ARLINGTON HEIGHTS, Ill. (August 1, 2014) Women over the age of 65 face numerous barriers to good health: an increased risk for obesity, greater struggles against poverty and higher rates of asthma with worse health outcomes. An article published in the August issue of Annals of Allergy, Asthma and Immunology, the scientific publication of the American College of Allergy, Asthma and Immunology (ACAAI), outlines the challenges faced by older women in treating asthma, and offers practical solutions to improve their care.

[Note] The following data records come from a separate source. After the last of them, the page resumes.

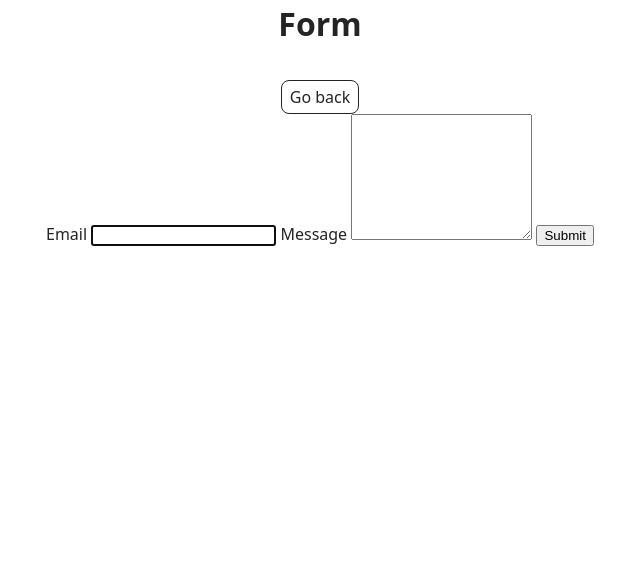
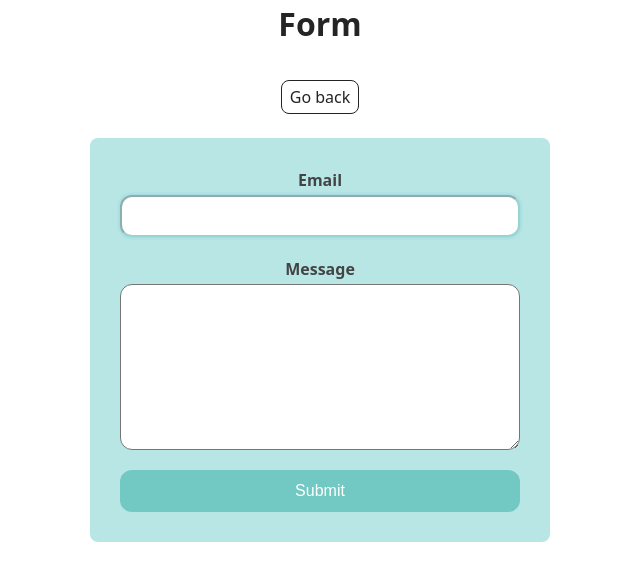
Before and after one commit to Asya2221/goit-js-hw-09, a website built with Vite: page src/2-form.html in a window 1280 px wide. Shown: the whole page, without its empty margins (320-960 px from the left). Built offline with nearby package versions, Linux system fonts and the light colour scheme.

Commit message:
Исправление стилей

```diff
--- a/src/css/1-gallery.css
+++ b/src/css/1-gallery.css
@@ -10,4 +10,5 @@
 }
 
 .gallery-item {
-    width: calc((100% - 48px) / 3); }
+    width: calc((100% - 48px) / 3);
+}
--- a/src/css/base.css
+++ b/src/css/base.css
@@ -27,6 +27,7 @@ body {
 main {
   flex-grow: 1;
 }
+
 main:has(.back-link) {
   text-align: center;
 }
--- a/src/css/container.css
+++ b/src/css/container.css
@@ -5,12 +5,14 @@
   margin: 0 auto;
   padding: 0 16px;
 }
+
 /* Styles for Tablet devices */
 @media only screen and (min-width: 768px) {
   .container {
     max-width: 768px;
   }
 }
+
 /* Styles for Desktop devices */
 @media only screen and (min-width: 1200px) {
   .container {
--- a/src/css/footer.css
+++ b/src/css/footer.css
@@ -1,12 +1,15 @@
 .footer {
   padding: 20px 0;
 }
+
 .footer-desc {
   text-align: center;
 }
+
 .footer-link {
   position: relative;
 }
+
 .footer-link::before {
   content: '';
   position: absolute;
--- a/src/css/header.css
+++ b/src/css/header.css
@@ -1,21 +1,25 @@
 .header {
   padding: 20px 0;
 }
+
 .nav {
   display: flex;
-  justify-content: space-between;
+  justify-content: center;
 }
+
 .nav-logo {
   display: inline-flex;
   align-items: center;
   justify-content: center;
 }
+
 .nav-list {
   display: flex;
   align-items: center;
   justify-content: flex-end;
   gap: 40px;
 }
+
 .nav-link {
   position: relative;
   display: block;
@@ -23,10 +27,12 @@
   letter-spacing: 0.02em;
   transition: 200ms ease-in;
 }
+
 .nav-link:hover,
 .nav-link:focus {
   color: #747bff;
 }
+
 .nav-link::after {
   content: '';
   position: absolute;
@@ -39,6 +45,7 @@
   transform-origin: center;
   animation: stretch 400ms cubic-bezier(0.68, -0.55, 0.27, 1.55) 200ms both;
 }
+
 .nav-link.active::after {
   background: #747bff;
 }
--- a/src/css/styles.css
+++ b/src/css/styles.css
@@ -12,7 +12,7 @@
 
 /* Sections style */
 @import url('./header.css');
-@import url('./vite-promo.css');
 @import url('./badges.css');
 @import url('./back-link.css');
-@import url('./footer.css');
+@import url('./1-gallery.css');
+@import url('./2-form.css');
```
Also changed, not shown: src/css/vite-promo.css (+8 -0 lines), src/css/reset.css (line endings or trailing spaces), 1 other file.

"Allergists want older women to understand that getting their asthma under control can help them control a range of other adverse health conditions," said allergist Alan Baptist, MD, MPH, lead study author and ACAAI member. "Recent studies have shown that older women with multiple health problems admit that asthma takes a backseat to other conditions. We want them, with the help of their allergists, to view controlling their asthma as a priority."
The article points out that the asthma rate is no greater in older women than in other segments of the population, but that the amount of illness and death is much higher. The asthma death rate among women older than 65 is nearly four times higher than in other groups.

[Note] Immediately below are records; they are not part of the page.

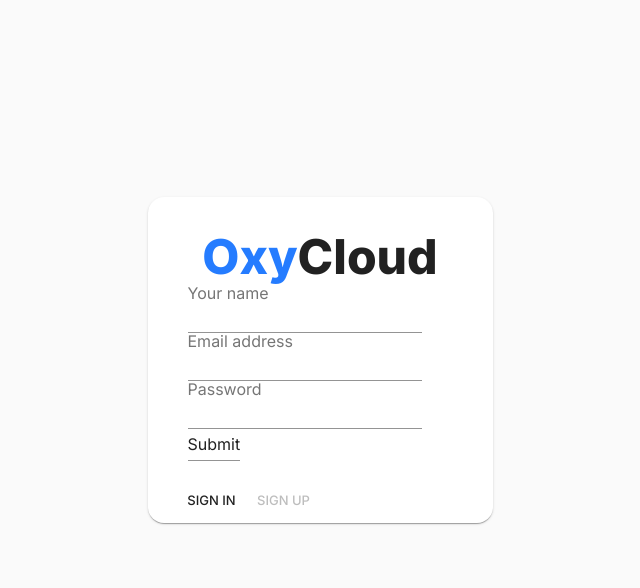
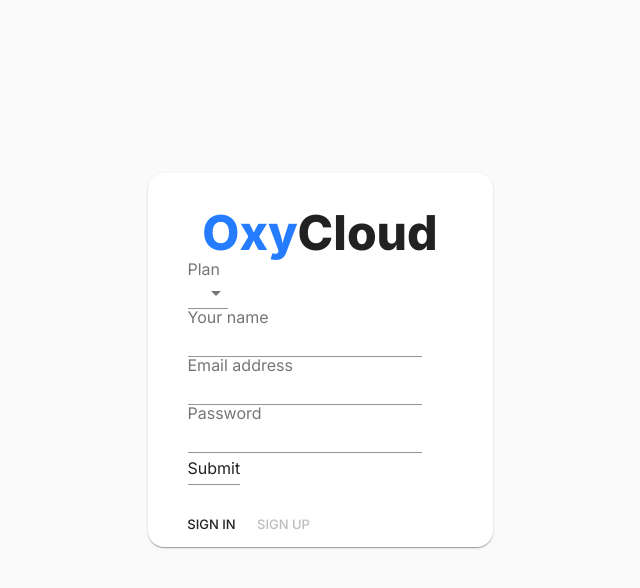
Before and after one commit to frittatelle/oxycloud-frontend, a React (Create React App) app: page / in a window 1280 px wide. Both pictures are taken after a click on the button "SIGN UP". Shown: the top 588 px of the page, without its empty margins (320-960 px from the left). Built offline with nearby package versions, Linux system fonts and the light colour scheme; no server answers.

Commit message:
add plan field and success form in signup form

```diff
--- a/src/components/Authorizer.js
+++ b/src/components/Authorizer.js
@@ -8,6 +8,9 @@ import Typography from '@material-ui/core/Typography';
 import Grid from '@material-ui/core/Grid';
 import CircularProgress from '@material-ui/core/CircularProgress'
 import { makeStyles } from '@material-ui/core/styles';
+
+import Select from '@material-ui/core/Select';
+import MenuItem from '@material-ui/core/MenuItem';
 
 import Input from '@material-ui/core/Input';
 import InputLabel from '@material-ui/core/InputLabel';
@@ -36,12 +39,17 @@ const useStyles = makeStyles((theme) => ({
 const EMAIL_REGEX = /^(([^<>()[\]\\.,;:\s@"]+(\.[^<>()[\]\\.,;:\s@"]+)*)|(".+"))@((\[[0-9]{1,3}\.[0-9]{1,3}\.[0-9]{1,3}\.[0-9]{1,3}\])|(([a-zA-Z\-0-9]+\.)+[a-zA-Z]{2,}))$/;
 const Authorizer = (props)=> {
     const [error, setError] = React.useState(null);
+    const [success, setSuccess] = React.useState(null);
     const [content, setContent] = React.useState(
         OxySession.isReady? "SIGNIN" : "LOADING"
     );
     const [isAuthorized, setIsAuthorized] = React.useState(OxySession.isAuthorized);
     const { register, handleSubmit, watch, formState: { errors } } = useForm();
     const classes = useStyles();
+
+    const resetMessages = ()=>{
+        setError(null); setSuccess(null);
+    };
 
     const handleSignout = () => {
         setIsAuthorized(false);
@@ -50,7 +58,7 @@ const Authorizer = (props)=> {
     }
     const handleSignin = ({email,password}) => {
         setContent("LOADING")
-        setError(null)
+        resetMessages();
         OxySession.signIn({email, password})
             .then(()=>setIsAuthorized(true))
             .catch((err)=>{
@@ -58,12 +66,13 @@ const Authorizer = (props)=> {
                 setContent("SIGNIN");
             });
     }
-    const handleSignup = ({name, lastname, number, email,password}) => {
+    const handleSignup = (params) => {
+        console.log(params)
         setContent("LOADING")
-        setError(null)
-        OxySession.signUp({name, email, password})
+        resetMessages();
+        OxySession.signUp(params)
             .then((res)=>{
-                //todo give feedback to user
+                setSuccess("All fine. Now sign-in please");
                 setContent("SIGNIN");
             })
             .catch((err)=>{
@@ -78,7 +87,7 @@ const Authorizer = (props)=> {
             if (!OxySession.isReady && !(content === "LOADING"))
                 setContent("LOADING")
         },
-        500)
+        250)
     },[]);
 
     if(isAuthorized)
@@ -105,6 +114,10 @@ const Authorizer = (props)=> {
                  {error !== null &&
                     <Alert severity="error">{error}</Alert>
                  }
+                 {success !== null &&
+                    <Alert severity="success">{success}</Alert>
+                 }
+
                  {content==="LOADING" &&
                     <CircularProgress align='center' />}
                  {content==="SIGNIN" &&
@@ -121,8 +134,17 @@ const Authorizer = (props)=> {
                     </form>
                  }
                  {content==="SIGNUP" &&
-                    <form onSubmit={handleSubmit(handleSignup)} align='left'>
+                     <form onSubmit={handleSubmit(handleSignup)} align='left'>
+                     <InputLabel htmlFor="plan">Plan</InputLabel>
+                     <Select id="plan" name="plan" label="Plan"
+                         error={errors.plan}
+                         {...register("plan",{required:true})}>
+                          <MenuItem value="50">50 GB</MenuItem>
+                          <MenuItem value="100">100 GB</MenuItem>
+                          <MenuItem value="500">500 GB</MenuItem>
+                      </Select>
                       <InputLabel htmlFor="name">Your name</InputLabel>
+                      <Input id="plan" name="plan" type="hidden" >50</Input>
                       <Input id="name" type="text"
                         error={errors.name}
                         {...register("name",{required:true})}/>
--- a/src/utils/api/Session.js
+++ b/src/utils/api/Session.js
@@ -96,7 +96,7 @@ class Session {
         throw JSON.stringify(err);
     }
   }
-  async signUp({name, email, password}){
+  async signUp({name, plan, email, password}){
     let client = this.cognitoClient('SignUp')
     try{
         let res = await client.post("",
@@ -106,6 +106,10 @@ class Session {
                 UserAttributes: [
                     {
                         Name: "name", Value: name
+                    },
+                    {
+                        Name: "custom:subscription_plan",
+                        Value: plan
                     }
                 ],
             });
```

"There is no doubt that women over 65 suffer from asthma much more than men over 65" said allergist James Sublett, MD, ACAAI president-elect. "We hope that women with asthma will be encouraged by their primary care doctor to work with an allergist. Allergists are experts at creating personalized action plans to help patients identify triggers, and offer solutions for coping with asthma."
Some factors affecting the health of older women with asthma include:
Menopause and Hormone Replacement Therapy (HRT) - The risk for women of developing asthma is not affected by menopause, but, in women with preexisting asthma, menopause tends to increase the number of their attacks.
|Contact: Hollis Heavenrich-Jones|
American College of Allergy, Asthma, and Immunology